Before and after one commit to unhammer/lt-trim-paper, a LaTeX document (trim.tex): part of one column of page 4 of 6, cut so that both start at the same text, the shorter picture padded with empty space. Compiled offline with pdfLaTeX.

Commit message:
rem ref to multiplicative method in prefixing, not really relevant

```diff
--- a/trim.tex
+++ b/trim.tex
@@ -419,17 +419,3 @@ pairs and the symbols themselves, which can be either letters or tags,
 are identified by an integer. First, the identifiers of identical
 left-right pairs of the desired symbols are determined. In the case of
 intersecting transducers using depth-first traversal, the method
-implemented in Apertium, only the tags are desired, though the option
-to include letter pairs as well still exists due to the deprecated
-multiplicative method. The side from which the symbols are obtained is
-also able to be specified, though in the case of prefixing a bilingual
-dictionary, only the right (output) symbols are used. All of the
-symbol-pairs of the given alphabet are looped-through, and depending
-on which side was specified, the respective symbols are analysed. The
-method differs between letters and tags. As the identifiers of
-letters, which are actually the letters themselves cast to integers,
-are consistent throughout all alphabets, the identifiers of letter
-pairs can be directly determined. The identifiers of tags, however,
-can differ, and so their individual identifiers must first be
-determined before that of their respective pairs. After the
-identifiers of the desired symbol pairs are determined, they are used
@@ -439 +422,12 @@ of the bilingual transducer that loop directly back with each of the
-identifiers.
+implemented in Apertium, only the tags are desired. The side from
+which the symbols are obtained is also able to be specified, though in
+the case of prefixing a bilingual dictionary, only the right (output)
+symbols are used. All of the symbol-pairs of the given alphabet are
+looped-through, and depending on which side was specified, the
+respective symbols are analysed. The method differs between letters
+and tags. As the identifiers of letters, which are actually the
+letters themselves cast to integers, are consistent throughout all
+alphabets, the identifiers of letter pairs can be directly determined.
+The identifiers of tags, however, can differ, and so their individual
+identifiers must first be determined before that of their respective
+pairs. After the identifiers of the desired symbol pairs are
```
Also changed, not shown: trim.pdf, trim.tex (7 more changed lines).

...

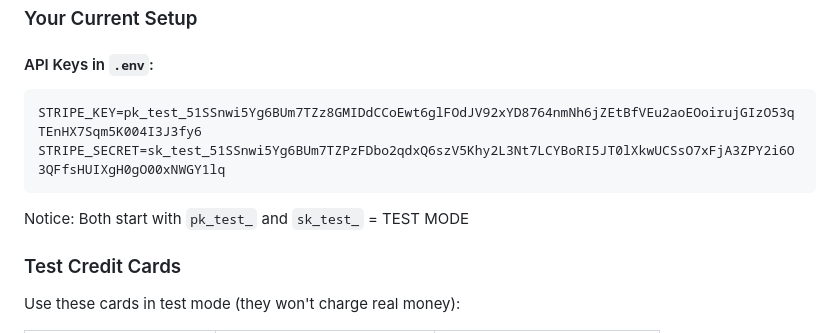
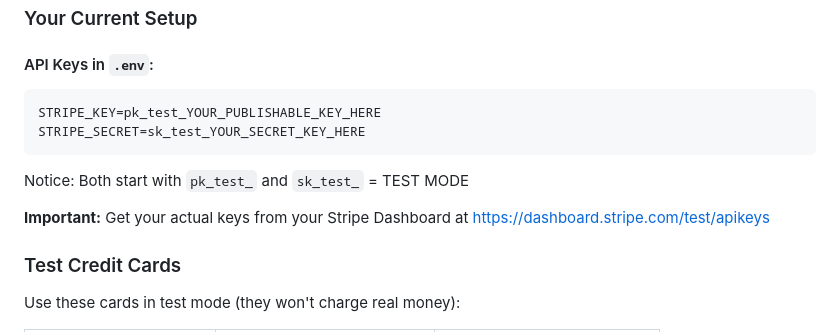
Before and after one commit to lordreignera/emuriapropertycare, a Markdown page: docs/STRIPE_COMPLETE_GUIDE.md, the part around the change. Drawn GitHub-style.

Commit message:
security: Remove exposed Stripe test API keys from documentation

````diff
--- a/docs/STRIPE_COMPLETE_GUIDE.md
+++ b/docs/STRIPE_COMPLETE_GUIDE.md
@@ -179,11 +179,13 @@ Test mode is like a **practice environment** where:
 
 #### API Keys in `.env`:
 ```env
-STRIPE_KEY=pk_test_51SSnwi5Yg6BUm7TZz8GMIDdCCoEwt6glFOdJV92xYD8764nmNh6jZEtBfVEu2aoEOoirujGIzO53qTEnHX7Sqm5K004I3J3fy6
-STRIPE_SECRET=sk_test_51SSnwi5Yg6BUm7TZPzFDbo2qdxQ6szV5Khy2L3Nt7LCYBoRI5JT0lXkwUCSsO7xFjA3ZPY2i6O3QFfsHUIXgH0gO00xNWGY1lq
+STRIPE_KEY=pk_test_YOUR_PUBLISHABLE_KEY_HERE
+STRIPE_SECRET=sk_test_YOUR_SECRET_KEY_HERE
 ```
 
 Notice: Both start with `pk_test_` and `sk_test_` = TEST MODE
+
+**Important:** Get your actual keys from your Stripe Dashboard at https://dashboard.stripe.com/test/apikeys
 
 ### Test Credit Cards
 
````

» WORK ITEM: Only lines with the word "specified" are wanted. Find and copy them from the records above.

» RESPONSE AREA:
-also able to be specified, though in the case of prefixing a bilingual
-on which side was specified, the respective symbols are analysed. The
+which the symbols are obtained is also able to be specified, though in
+looped-through, and depending on which side was specified, the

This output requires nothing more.